On the day federal income taxes are due, Rep. Bruce Braley (IA-01) has reintroduced the Plain Regulations Act to streamline government regulations in an effort to save small businesses time and money. This legislation would require the government to write new and updated regulations in clear, simple, easy-to-understand language. Braley first introduced the bill in 2012.
The costs to small businesses of complying with government regulations are significant. The National Small Business Association has estimated that businesses with less than 20 employees pay an estimated $7,600 per employee to comply with regulations.
"Confusing, hard-to-understand regulations written in government legalese waste businesses' time and money," Braley said. "If we expect small businesses to follow the rules, let's at least make sure the rules are easy to understand.
"The Plain Regulations Act would simplify government rules and regulations, saving small businesses time and freeing up money that can be better used investing in growing the business and creating jobs. Simplifying regulations won't eliminate costs of compliance, but it will reduce them. It's a common sense idea that can save small businesses money that can quickly attract bipartisan support."
Examples of lengthy, overly complex regulations can be found at every level of the federal government. Last year, as part of the Affordable Care Act, the Department of Health and Human Services published a 189 page rule outlining the requirements for doctors to form Accountable Care Organizations. Doctors have complained that the regulations are too complex and convoluted for them to understand.
Braley is known for his efforts to simplify government writing. In 2007, Braley launched a three-year effort to require the government to write forms and documents like tax returns in easy-to-understand language with the introduction of the Plain Writing Act. The bill was signed into law by President Obama in 2010, and improves the accountability of the federal government by promoting clear communication that the public can understand and use. The law went into effect in July of 2011.

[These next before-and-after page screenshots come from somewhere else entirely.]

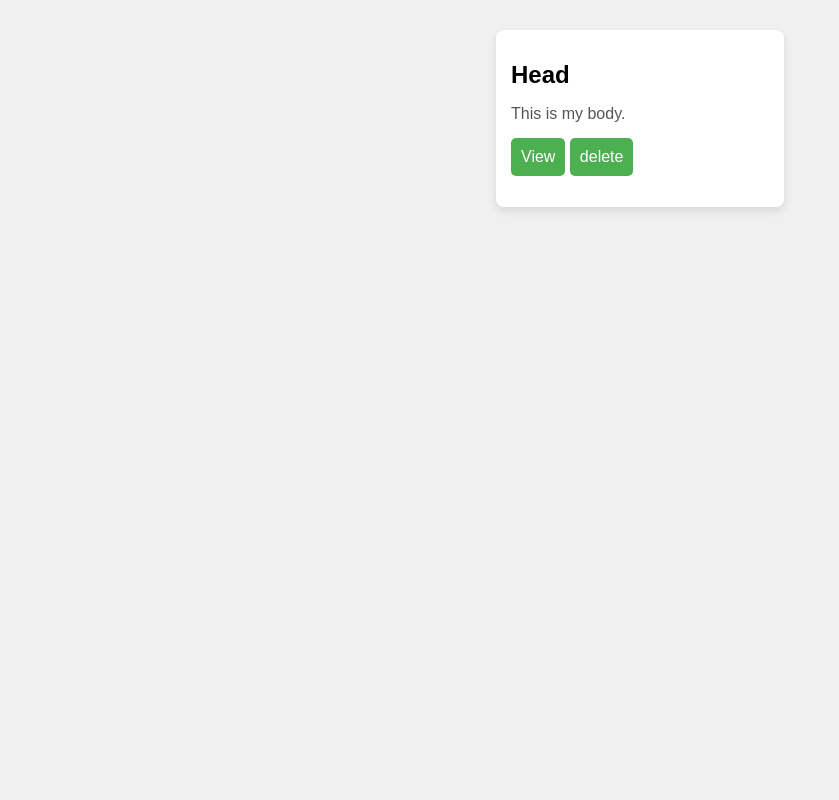
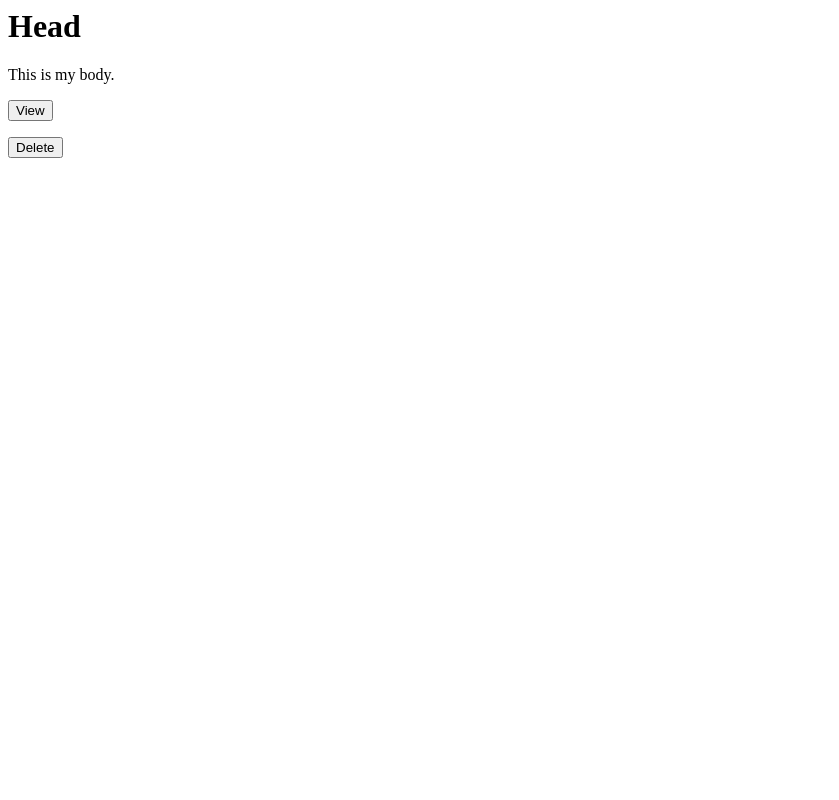
Before and after one commit to Nishantrde/curd_note, a Django app: template note/templates/diary.html in a window 1280 px wide. Shown: the whole page, without its empty margins (0-839 px from the left). Run offline with Django 4.2, Linux system fonts and the light colour scheme; the template is opened without the code that fills it: values that come from a table or form of the project are taken from there, others are empty; data comes from the database, SQL or seed files in the repository.

Commit message:
Initial Commit

```diff
--- a/note/templates/diary.html
+++ b/note/templates/diary.html
@@ -4,59 +4,7 @@
 {% endblock %}
 
 {% block style %}
-    <style>
-        body {
-            margin: 0;
-            padding: 0;
-            font-family: 'Arial', sans-serif;
-            background-color: #f0f0f0;
-        }
-
-        .horizontal-cards {
-            display: flex;
-            flex-wrap: wrap;
-            justify-content: space-evenly;
-            padding: 20px;
-        }
-
-        .card {
-            width: 18rem;
-            margin: 10px;
-            background-color: #fff;
-            box-shadow: 0 4px 8px rgba(0, 0, 0, 0.1);
-            border-radius: 8px;
-            overflow: hidden;
-        }
-
-        .card-body {
-            padding: 15px;
-        }
-
-        .card-title {
-            font-size: 1.5rem;
-            margin-bottom: 10px;
-        }
-
-        .card-text {
-            font-size: 1rem;
-            color: #555;
-            margin-bottom: 15px;
-        }
-
-        button {
-            padding: 10px;
-            font-size: 16px;
-            background-color: #4CAF50;
-            color: #fff;
-            border: none;
-            border-radius: 5px;
-            cursor: pointer;
-        }
-
-        button:hover {
-            background-color: #45a049;
-        }
-    </style>
+    <!-- Your style block remains unchanged -->
 {% endblock %}
 
 {% block body %}
@@ -72,15 +20,15 @@
                         <input type="hidden" id="note_title" name="note_title" value="{{ ob.user_notes_title }}"/>
                         <input type="hidden" id="note_" name="note_" value="{{ ob.user_notes }}"/>
                         <button type="submit">View</button>
-                        <form action="delete" method="post">
-                            {% csrf_token %}
-                            <input type="hidden" id="note_title" name="note_title" value="{{ ob.user_notes_title }}"/>
-                            <input type="hidden" id="note_" name="note_" value="{{ ob.user_notes }}"/>
-                            <input type="hidden" id="id" name="id" value="{{ ob.id }}"/>
-                            <button type="submit">delete</button>
-                        </form>
                     </form>
 
+                    <form action="delete" method="post">
+                        {% csrf_token %}
+                        <input type="hidden" id="note_title" name="note_title" value="{{ ob.user_notes_title }}"/>
+                        <input type="hidden" id="note_" name="note_" value="{{ ob.user_notes }}"/>
+                        <input type="hidden" id="id" name="id" value="{{ ob.id }}"/>
+                        <button type="submit">Delete</button>
+                    </form>
                 </div>
             </div>
         {% endfor %}
```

Federal taxes are due today, April 15th, and all week, Braley will highlight efforts to hold the government accountable, focusing on bringing greater accountability to government and highlighting tools to eliminate waste, fraud, and abuse.
Full text of the Plain Regulations Act can be found at the following link: http://1.usa.gov/ZsBrJi